• **Problem details**
Each line that includes "performance" must be copied from the records.

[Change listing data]
----------------------------------------

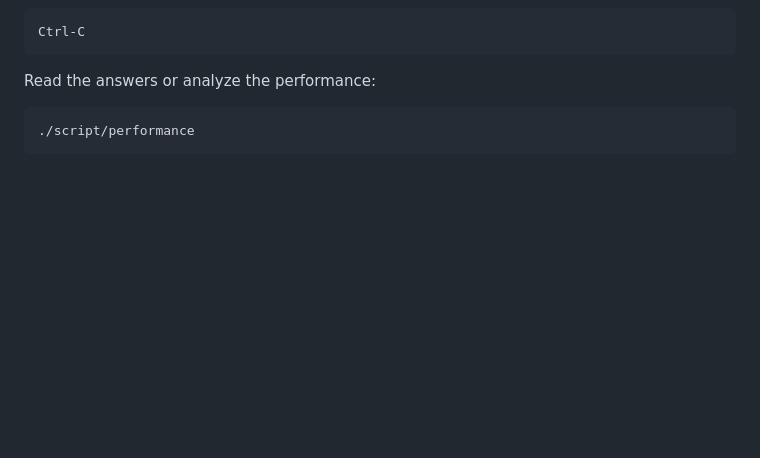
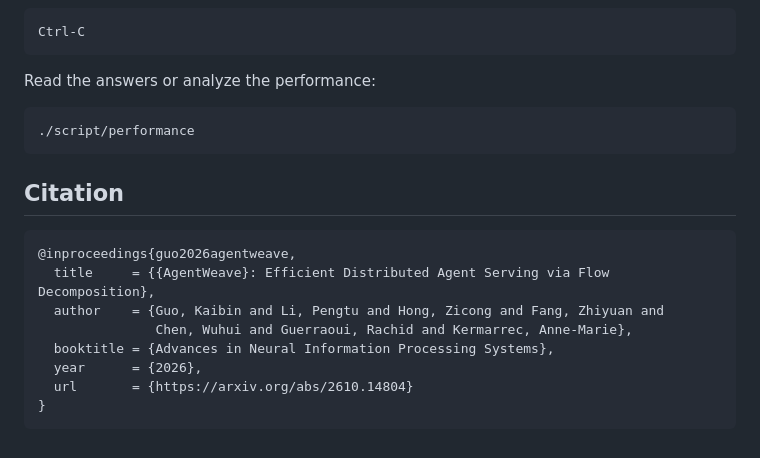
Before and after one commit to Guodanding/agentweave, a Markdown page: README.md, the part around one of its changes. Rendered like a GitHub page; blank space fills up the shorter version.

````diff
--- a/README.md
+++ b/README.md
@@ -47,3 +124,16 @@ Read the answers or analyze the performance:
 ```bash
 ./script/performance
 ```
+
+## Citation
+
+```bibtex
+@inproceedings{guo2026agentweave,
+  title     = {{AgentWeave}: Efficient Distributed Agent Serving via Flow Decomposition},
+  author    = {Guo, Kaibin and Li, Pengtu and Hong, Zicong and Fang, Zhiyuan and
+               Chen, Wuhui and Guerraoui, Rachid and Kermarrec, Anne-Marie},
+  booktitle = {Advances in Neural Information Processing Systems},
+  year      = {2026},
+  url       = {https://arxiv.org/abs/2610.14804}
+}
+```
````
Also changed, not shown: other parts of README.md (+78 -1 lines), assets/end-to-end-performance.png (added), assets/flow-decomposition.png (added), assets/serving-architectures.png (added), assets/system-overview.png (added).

----------------------------------------

• **Written reply**
@@ -47,3 +124,16 @@ Read the answers or analyze the performance:
 ./script/performance
Also changed, not shown: other parts of README.md (+78 -1 lines), assets/end-to-end-performance.png (added), assets/flow-decomposition.png (added), assets/serving-architectures.png (added), assets/system-overview.png (added).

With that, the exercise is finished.